What can I say. I thought the 31% growth in comps for 1Q were great.
Sales were up 21% to $142.5 million (17%). Comps were +8%; the rest was currency. Sales momentum was good throughout the island nation, and built as the quarter progressed. Purchases by Japanese tourists in Hawaii and Guam, counted in US results, were also good.
For the first time, TIF is mentioning foreign tourists–China and Russia–as a factor in its fledgling European operations, although most purchases are still by locals. At $101.3 million, sales were up by 32%. Comps were up 11%; the rest was currency. Unit volume increases were the biggest factor in growth.
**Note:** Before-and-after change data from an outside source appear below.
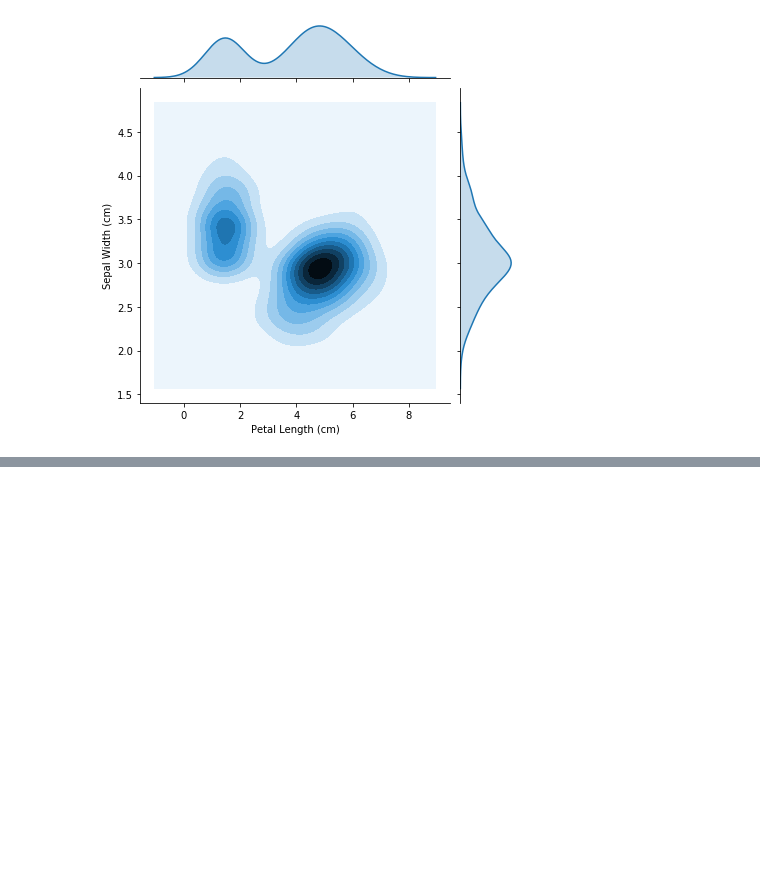
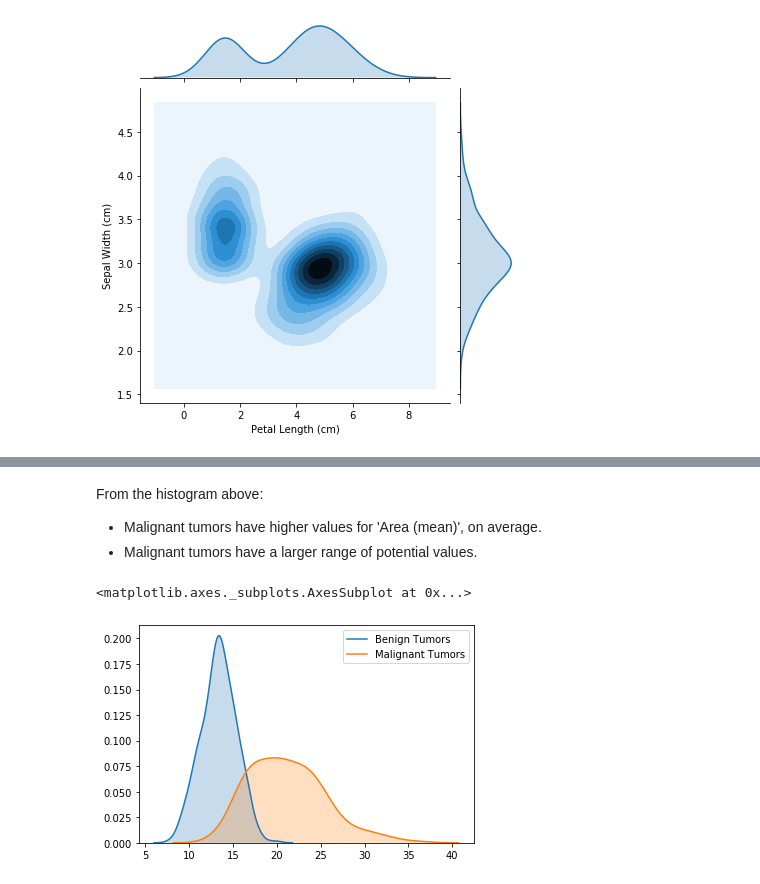
Before and after one commit to Hetansh-Mehta/DataVisualization, a Jupyter notebook: src/Distributions.ipynb, the cells around one changed output, grey strips where cells are left out. Drawn from its saved outputs; the diff is of its cells as text; code cells hidden in the pictures; blank space fills up the shorter version.

```diff
--- a/src/Distributions.ipynb
+++ b/src/Distributions.ipynb
@@ -69,0 +181,11 @@ sns.jointplot(x=iris_data['Petal Length (cm)'], y=iris_data['Sepal Width (cm)'],
+# %% [markdown]
+From the histogram above:
+* Malignant tumors have higher values for 'Area (mean)', on average.
+* Malignant tumors have a larger range of potential values.
+# %%
+# KDE plots for benign and malignant tumors
+sns.kdeplot(data=cancer_b_data['Radius (worst)'], label="Benign Tumors", shade=True)
+sns.kdeplot(data=cancer_m_data['Radius (worst)'], label="Malignant Tumors", shade=True)
+# %% [output]
+<matplotlib.axes._subplots.AxesSubplot at 0x...>
+[figure, added]
```
Also changed, not shown: parts of 14 cells of this notebook.
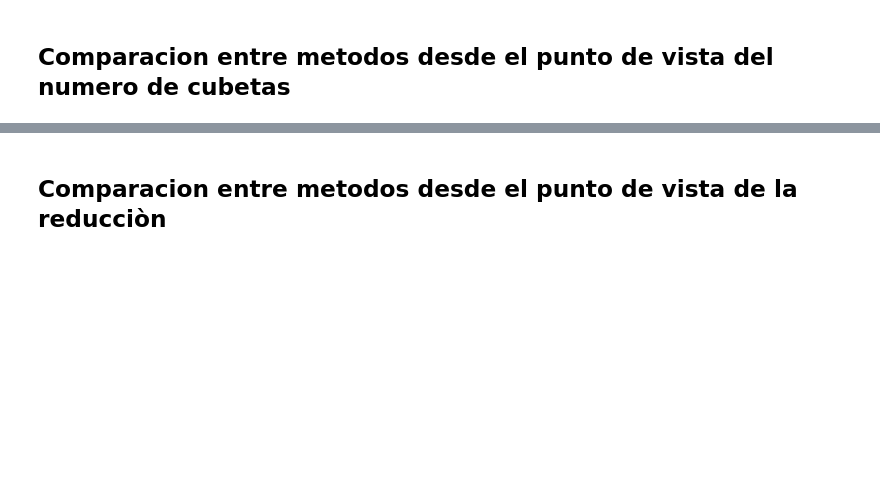
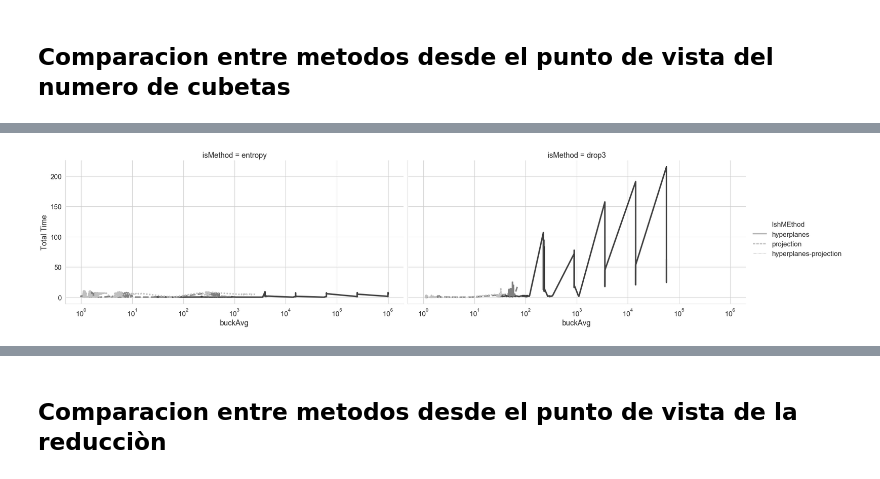
Before and after one commit to germaneduardo/results-analysis, a Jupyter notebook: PlotAnalysis.ipynb, the cells around one changed output, grey strips where cells are left out. Saved outputs shown, nothing was run; the diff lists cells and outputs as text; code cells hidden in the pictures; blank space fills up the shorter version.

```diff
--- a/PlotAnalysis.ipynb
+++ b/PlotAnalysis.ipynb
@@ -130,0 +185,4 @@ plotBuckets(pd.read_csv("data/p2pAllResults.csv"))
+# %%
+plotBuckets(all_results[all_results.imbalance==False], col = 'isMethod', y='Total Time', x = 'buckAvg',  logy = False, logx= True)
+# %% [output]
+[figure, added]
```
Also changed, not shown: parts of 43 cells of this notebook.
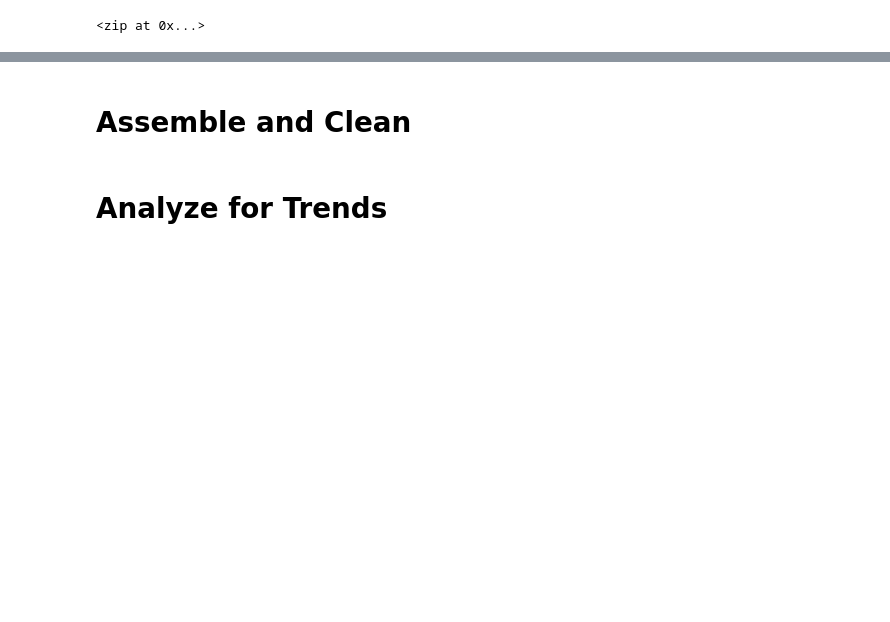
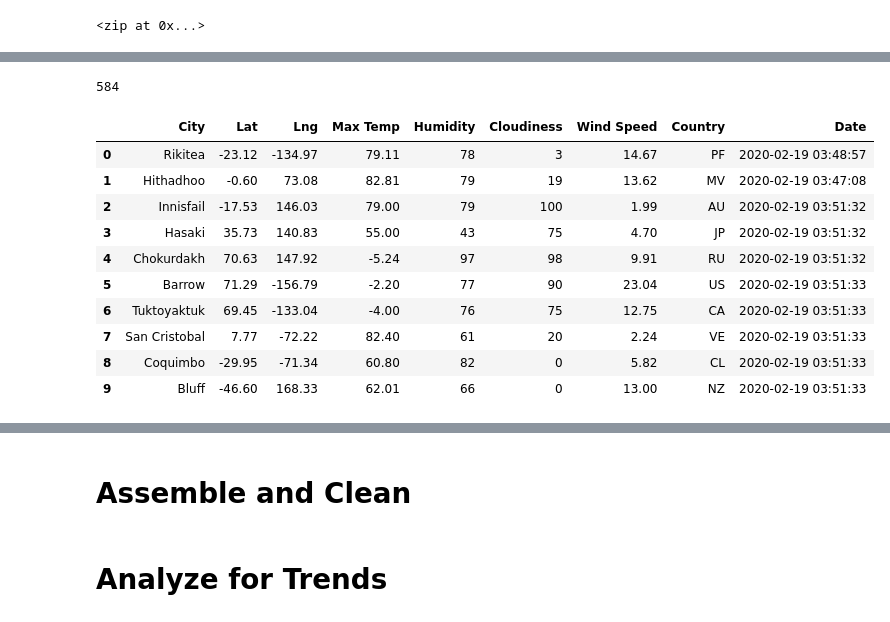
Before and after one commit to ljkirchman/World_Weather_Analysis, a Jupyter notebook: WeatherPy.ipynb, the cells around one changed output, grey strips where cells are left out. Drawn from its saved outputs; the diff is of its cells as text; code cells hidden in the pictures; blank space fills up the shorter version.

```diff
--- a/WeatherPy.ipynb
+++ b/WeatherPy.ipynb
@@ -18,0 +25,4 @@ from citipy import citipy
+# %%
+# Starting URL for Weather Map API Call.
+url = "http://api.openweathermap.org/data/2.5/weather?units=Imperial&APPID=" + weather_api_key
+print(url)
@@ -46,0 +140,20 @@ len(cities)
+# %%
+len(city_data)
+# %% [output]
+584
+# %%
+# Convert the array of dictionaries to a Pandas DataFrame.
+city_data_df = pd.DataFrame(city_data)
+city_data_df.head(10)
+# %% [output]
+|  | City | Lat | Lng | Max Temp | Humidity | Cloudiness | Wind Speed | Country | Date |
+| 0 | Rikitea | -23.12 | -134.97 | 79.11 | 78 | 3 | 14.67 | PF | 2020-02-19 03:48:57 |
+| 1 | Hithadhoo | -0.60 | 73.08 | 82.81 | 79 | 19 | 13.62 | MV | 2020-02-19 03:47:08 |
+| 2 | Innisfail | -17.53 | 146.03 | 79.00 | 79 | 100 | 1.99 | AU | 2020-02-19 03:51:32 |
+| 3 | Hasaki | 35.73 | 140.83 | 55.00 | 43 | 75 | 4.70 | JP | 2020-02-19 03:51:32 |
+| 4 | Chokurdakh | 70.63 | 147.92 | -5.24 | 97 | 98 | 9.91 | RU | 2020-02-19 03:51:32 |
+| 5 | Barrow | 71.29 | -156.79 | -2.20 | 77 | 90 | 23.04 | US | 2020-02-19 03:51:33 |
+| 6 | Tuktoyaktuk | 69.45 | -133.04 | -4.00 | 76 | 75 | 12.75 | CA | 2020-02-19 03:51:33 |
+| 7 | San Cristobal | 7.77 | -72.22 | 82.40 | 61 | 20 | 2.24 | VE | 2020-02-19 03:51:33 |
+| 8 | Coquimbo | -29.95 | -71.34 | 60.80 | 82 | 0 | 5.82 | CL | 2020-02-19 03:51:33 |
+| 9 | Bluff | -46.60 | 168.33 | 62.01 | 66 | 0 | 13.00 | NZ | 2020-02-19 03:51:33 |
```
Also changed, not shown: parts of 8 cells of this notebook.
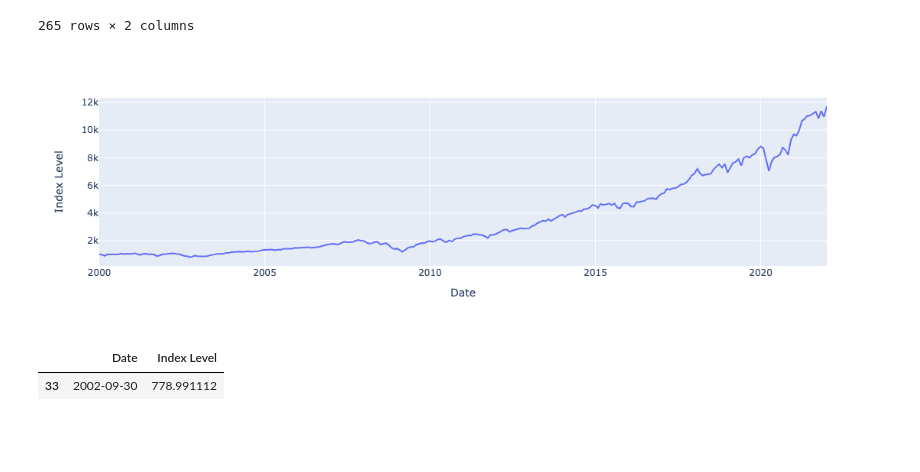
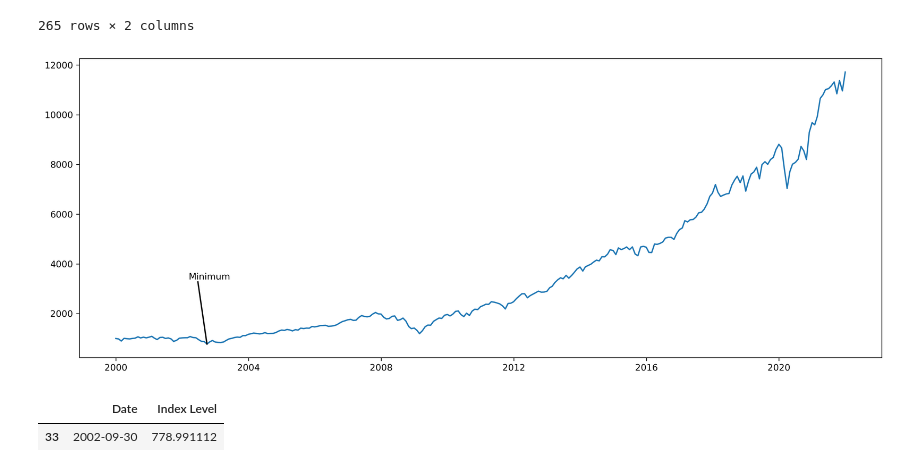
Before and after one commit to uWaterloo-CFM/CFM-301, a Jupyter notebook: Assignment 1/Data Assignment 1.ipynb, the cells around one changed output. Cells and saved outputs as stored; diff of their text form; code cells hidden in the pictures; blank space fills up the shorter version.

Commit message:
added text annotation to plot lol

```diff
--- a/Assignment 1/Data Assignment 1.ipynb
+++ b/Assignment 1/Data Assignment 1.ipynb
@@ -223,17 +224,22 @@ index_df
 265 rows × 2 columns
 # %%
 index_df.set_index(["Date"])
-plot = index_df.plot(x = "Date", y = "Index Level")
+
+plt.figure(figsize=(16, 6), dpi=300)
+
+plt.plot(index_df["Date"], index_df["Index Level"], label="Price-Weighted Index")
 
 # We need to find (and annotate the min and max)
 
 # Min
 min_y = min(index_df["Index Level"])
 min_x = index_df[index_df["Index Level"] == min_y]["Date"]
 
-plot.show()
+plt.plot([min_x, min_x - timedelta(100)], [min_y, min_y + 2500], linestyle="-", color="black")
+plt.text(min_x - timedelta(200), min_y + 2600, "Minimum")
+plt.show()
 # %% [output]
-[figure, old version]
+[figure, new version]
 # %%
 index_df[index_df["Index Level"] == min_y]
 # %% [output]
```
Also changed, not shown: parts of 1 cell of this notebook.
The UK was good; the continent was better.
TIF has an “other” business, which consists of wholesale sales to emerging markets where TIF has no stores plus trade in rough diamonds. The total for 2Q11 was $17.4 million. I haven’t included it in my percent-of-sales calculations. It’s not big enough to move the needle.
Same idea as three months ago …except my numbers have changed a little.
I think TIF can earn $4 a share in fiscal 2011. My base case for fiscal 2011 is $4.75. If we apply a 20x multiple to those figures, we get an $80 target based on this year’s results and $95 based on fiscal 2012. In an uptrending market, the multiple would easily be 25x, implying a correspondingly higher stock price.
In contrast, in a bad market/economy, next year’s earnings might be flat at $4, or even down a bit. Applying a 12x multiple gives you a price of $48 (at the absolute bottom in 2008-09, TIF traded at under 9x depressed earnings of $2).
At Friday’s close, then, the $25 of upside I think possible is almost exactly counterbalanced by $20 of downside if the economy goes mildly south.
As it turns out, even though I told myself (repeatedly) that I was going to let the force of the downtrend of the past month or so play out without my buying anything, I found myself replacing the TIF I sold at $76.50 earlier in the year at around $63.50 on the day the market hit 1106. That tells you something about me; it also says I think the more bullish outcome is more likely.
To my mind, the key variable is not China, which I think will go from strength to strength, or the overall US economy, which I think will be a story of the differing fortunes of haves have-nots (think Europe in the 1980s) that will aggregate into only modest progress. The big issue I see is that US comps generated by US citizens have got to lose steam at some point. As long as they don’t drop to zero, I think the stock will be ok.
The fact that TIF was a $58- stock just a handful of days ago suggests a certain level of anxiety on Wall Street’s part about retail names. To me, this means that there may be a chance to add to the stock at lower prices than Friday’s.